Image retrieved from CPC Press
As mentioned in the last post there is not much difference between a physical crime scene and a digital one. The main difference is the type of evidence that is collected. There are several types of investigations that are specific to computer crimes. These investigations are single-scene, multiple-scene, and network investigations. Each of the three rely on specific skills from the people who are involved. Single-scene investigations are tailored towards skills that are found from law enforcement investigators, whereas multiple-scene investigations require coordination and networking skills. According to Taylor et al. (2015), “networking skills may be provided by a subject matter expert (e.g., a computer consultant)” (p. 273). The last of the three, network investigations require the skills of both multiple-scene personnel and outside experts. Like with any crime scene, everyone who responds has a specific role to abide by. Those who are often involved with crime scenes include, first responders, investigators, forensic analysts, private police, and subject matter experts. These actors coordinate with each other to collect and analyze evidence in order to prepare it for trial if necessary.

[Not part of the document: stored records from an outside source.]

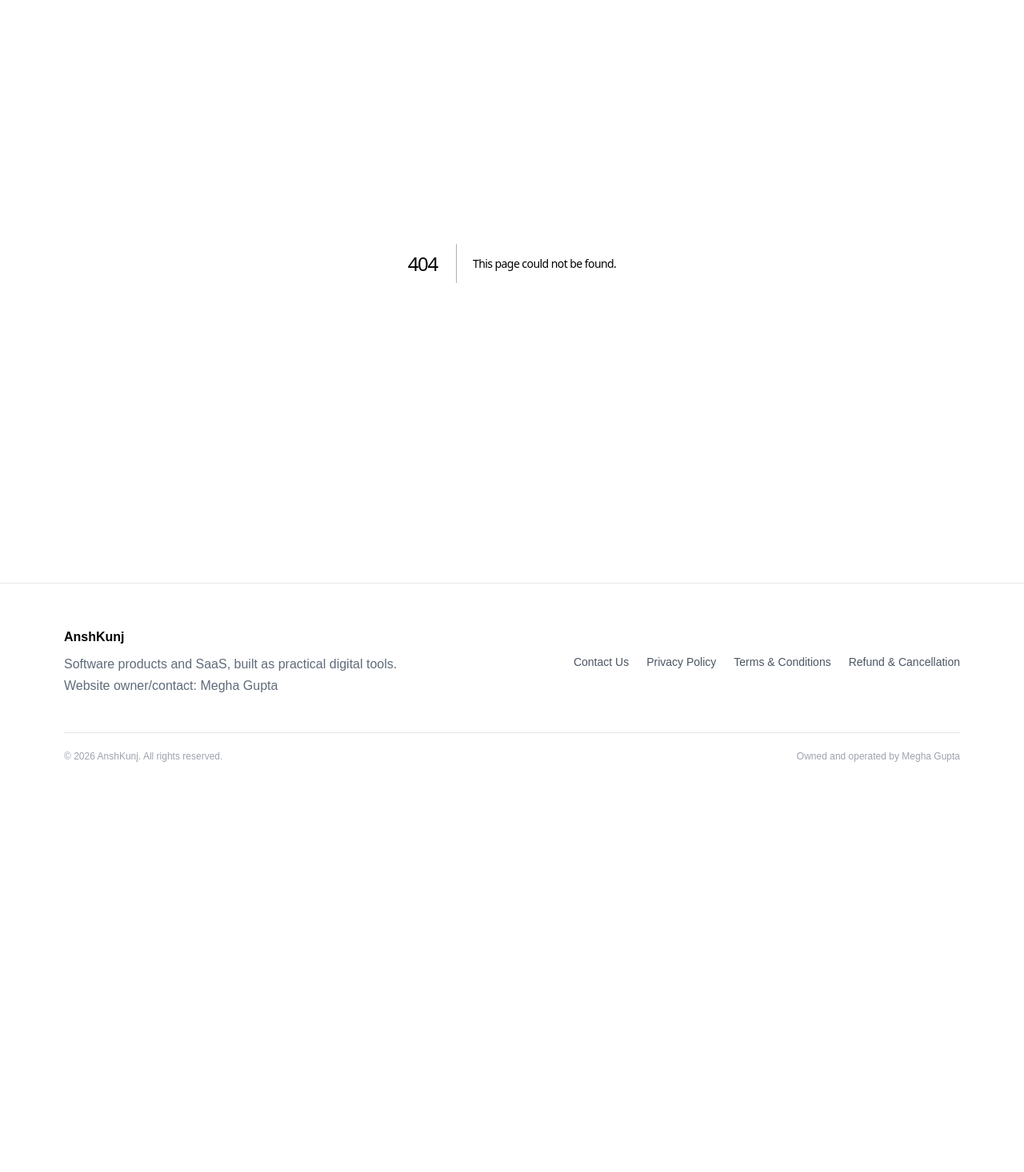
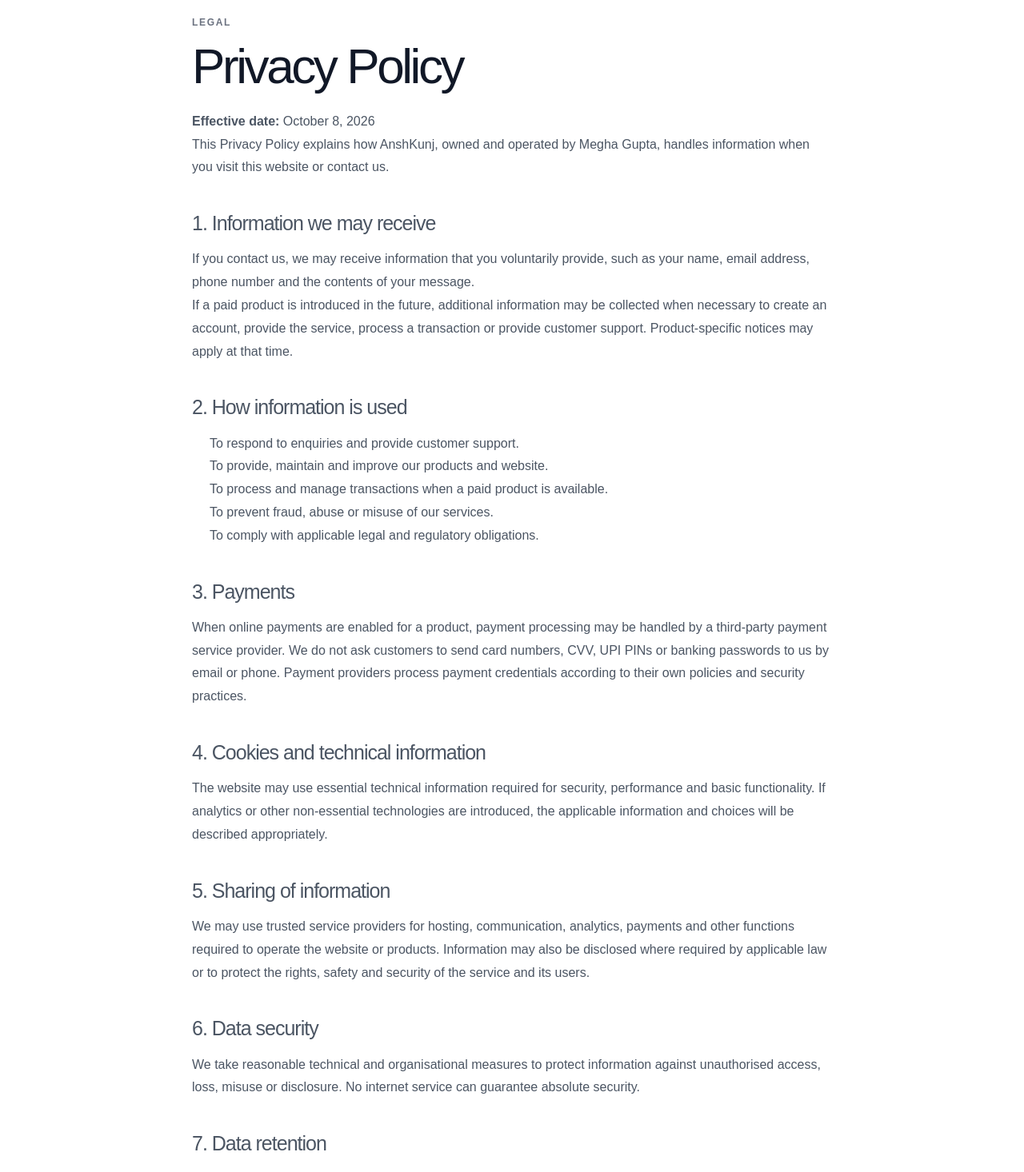
Before and after one commit to anshkunj/ak-project, a Next.js app: page /privacy-policy in a window 1280 px wide. Before the commit this address had no page. Shown: the part 140-1606 px from the top of the page at 80% size. Before the commit the page ends 1120 px from the top, so only its background shows below. Built offline with nearby package versions, Linux system fonts and the light colour scheme.

Commit message:
Add public legal and contact pages

```diff
--- /dev/null
+++ b/src/app/privacy-policy/page.tsx
@@ -0,0 +1,97 @@
+export default function PrivacyPolicyPage() {
+  return (
+    <main className="page">
+      <div className="container narrow">
+        <p className="eyebrow">LEGAL</p>
+        <h1>Privacy Policy</h1>
+        <div className="legal-content">
+          <p><strong>Effective date:</strong> October 8, 2026</p>
+
+          <p>
+            This Privacy Policy explains how AnshKunj, owned and operated by
+            Megha Gupta, handles information when you visit this website or
+            contact us.
+          </p>
+
+          <h2>1. Information we may receive</h2>
+          <p>
+            If you contact us, we may receive information that you voluntarily
+            provide, such as your name, email address, phone number and the
+            contents of your message.
+          </p>
+          <p>
+            If a paid product is introduced in the future, additional
+            information may be collected when necessary to create an account,
+            provide the service, process a transaction or provide customer
+            support. Product-specific notices may apply at that time.
+          </p>
+
+          <h2>2. How information is used</h2>
+          <ul>
+            <li>To respond to enquiries and provide customer support.</li>
+            <li>To provide, maintain and improve our products and website.</li>
+            <li>To process and manage transactions when a paid product is available.</li>
+            <li>To prevent fraud, abuse or misuse of our services.</li>
+            <li>To comply with applicable legal and regulatory obligations.</li>
+          </ul>
+
+          <h2>3. Payments</h2>
+          <p>
+            When online payments are enabled for a product, payment processing
+            may be handled by a third-party payment service provider. We do not
+            ask customers to send card numbers, CVV, UPI PINs or banking
+            passwords to us by email or phone. Payment providers process
+            payment credentials according to their own policies and security
+            practices.
+          </p>
+
+          <h2>4. Cookies and technical information</h2>
+          <p>
+            The website may use essential technical information required for
+            security, performance and basic functionality. If analytics or
+            other non-essential technologies are introduced, the applicable
+            information and choices will be described appropriately.
+          </p>
+
+          <h2>5. Sharing of information</h2>
+          <p>
+            We may use trusted service providers for hosting, communication,
+            analytics, payments and other functions required to operate the
+            website or products. Information may also be disclosed where
+            required by applicable law or to protect the rights, safety and
+            security of the service and its users.
+          </p>
+
+          <h2>6. Data security</h2>
+          <p>
+            We take reasonable technical and organisational measures to protect
+            information against unauthorised access, loss, misuse or disclosure.
+            No internet service can guarantee absolute security.
+          </p>
+
+          <h2>7. Data retention</h2>
+          <p>
+            Information is retained only for as long as reasonably necessary
+            for the purpose for which it was collected, to provide services,
+            resolve disputes, maintain records or comply with legal
+            obligations.
+          </p>
+
+          <h2>8. Your questions and requests</h2>
+          <p>
+            For privacy-related questions or requests concerning information
+            handled by AnshKunj, contact Megha Gupta at{" "}
+            <a href="mailto:meghag2075@gmail.com">meghag2075@gmail.com</a>.
+          </p>
+
+          <h2>9. Changes to this policy</h2>
+          <p>
+            This policy may be updated when our website, products or legal
+            requirements change. The updated version will be published on this
+            page with a revised effective date.
+          </p>
+        </div>
+      </div>
+    </main>
+  );
+}
```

Single-scene investigations are a little less complicated than multiple-scene and network investigations, but it is important to understand what counts as digital evidence and what must be done to collect evidence legally. Like all investigations, law enforcement officials must have proof of probable cause and complete an affidavit to be granted a search warrant. The affidavit must “specify that a crime has been committed, evidence of the crime exists, and the evidence presently exists in the place to be searched” (Taylor et al., p. 277, 2015). Digital evidence often consists of computer systems, external storage media, handheld devices, and networking equipment. Once law enforcement has access to the scene, they begin to look for the evidence that fits the crime committed. Documenting any visible evidence is the first step they do prior to collecting anything. Once the scene has been properly documented, law enforcement can begin collecting and preserving the evidence that is present at the scene. Some evidence have specific rules to follow when collecting it. For example, evidence such as computers, it is extremely important to either leave it on if the computer is on or collect it and submit it for further analysis. Like at a physical crime scene, analysts fill out a form called the computer evidence worksheet. This sheet contains crucial information that pertains to case number and all computer information that is available.

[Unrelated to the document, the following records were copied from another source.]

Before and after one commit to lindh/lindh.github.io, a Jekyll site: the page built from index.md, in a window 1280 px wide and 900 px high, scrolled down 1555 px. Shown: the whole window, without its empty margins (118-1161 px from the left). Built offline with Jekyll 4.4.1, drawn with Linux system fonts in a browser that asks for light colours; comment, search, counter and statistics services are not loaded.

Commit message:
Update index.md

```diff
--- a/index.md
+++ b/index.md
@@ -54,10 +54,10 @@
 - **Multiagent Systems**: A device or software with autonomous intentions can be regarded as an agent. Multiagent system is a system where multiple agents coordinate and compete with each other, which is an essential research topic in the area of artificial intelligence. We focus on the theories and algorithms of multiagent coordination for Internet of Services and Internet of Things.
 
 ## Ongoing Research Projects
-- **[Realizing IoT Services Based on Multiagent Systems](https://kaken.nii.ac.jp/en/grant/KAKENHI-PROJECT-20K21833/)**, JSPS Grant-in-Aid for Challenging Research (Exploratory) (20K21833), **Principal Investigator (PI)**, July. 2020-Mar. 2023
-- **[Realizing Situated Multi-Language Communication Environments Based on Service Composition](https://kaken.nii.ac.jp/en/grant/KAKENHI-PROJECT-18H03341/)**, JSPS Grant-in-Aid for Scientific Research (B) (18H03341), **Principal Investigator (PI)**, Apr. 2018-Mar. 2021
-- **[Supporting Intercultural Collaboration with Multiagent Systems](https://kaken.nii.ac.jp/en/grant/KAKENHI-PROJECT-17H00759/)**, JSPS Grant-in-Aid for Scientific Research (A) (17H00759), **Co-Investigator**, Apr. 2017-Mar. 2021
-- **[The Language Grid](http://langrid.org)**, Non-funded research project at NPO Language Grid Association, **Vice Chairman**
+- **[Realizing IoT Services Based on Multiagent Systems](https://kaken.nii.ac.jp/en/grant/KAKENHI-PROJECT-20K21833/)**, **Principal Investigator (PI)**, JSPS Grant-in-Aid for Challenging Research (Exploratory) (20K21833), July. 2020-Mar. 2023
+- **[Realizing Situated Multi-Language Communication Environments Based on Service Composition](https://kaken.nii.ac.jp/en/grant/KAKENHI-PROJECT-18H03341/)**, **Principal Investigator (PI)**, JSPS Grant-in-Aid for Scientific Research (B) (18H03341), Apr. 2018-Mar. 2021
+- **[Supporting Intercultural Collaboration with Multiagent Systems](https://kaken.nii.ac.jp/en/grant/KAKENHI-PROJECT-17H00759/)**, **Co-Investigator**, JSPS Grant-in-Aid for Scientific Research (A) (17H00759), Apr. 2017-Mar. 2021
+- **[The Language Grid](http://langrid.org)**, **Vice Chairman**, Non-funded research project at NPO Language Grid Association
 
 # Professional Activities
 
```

Unlike single-scene investigations, multiple-scene and network investigations are a lot more complicated by a number of factors. These networked environments may “contain evidence on multiple machines using multiple operating systems, in multiple physical and/or network locations, and in multiple jurisdictions” (Taylor et al., p. 285, 2015). Having to maneuver multiple networks can become quite complicated for the analysts. Collecting evidence can be challenging due to the fact that there can be minimal intrusion into the network by law enforcement officials. Collecting digital evidence is becoming more challenging because while technology continues to advance, law enforcement is struggling to keep up with it. In order for law enforcement to fight computer crimes, there needs to be more training by experts who specialize in digital crime scenes.

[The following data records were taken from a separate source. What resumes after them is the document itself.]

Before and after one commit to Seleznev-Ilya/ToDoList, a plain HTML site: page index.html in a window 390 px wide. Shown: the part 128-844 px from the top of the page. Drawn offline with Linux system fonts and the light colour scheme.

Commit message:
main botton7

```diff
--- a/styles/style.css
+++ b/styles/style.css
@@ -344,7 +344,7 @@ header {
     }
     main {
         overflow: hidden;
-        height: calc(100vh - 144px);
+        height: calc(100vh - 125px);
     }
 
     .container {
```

Taylor, R., Fritsch, E., & Liederbach, J. (2015). Investigation of computer-related crime. In Digital crime and digital terrorism (Third e., pp. 297-320). Upper Saddle River, New Jersey: Pearson.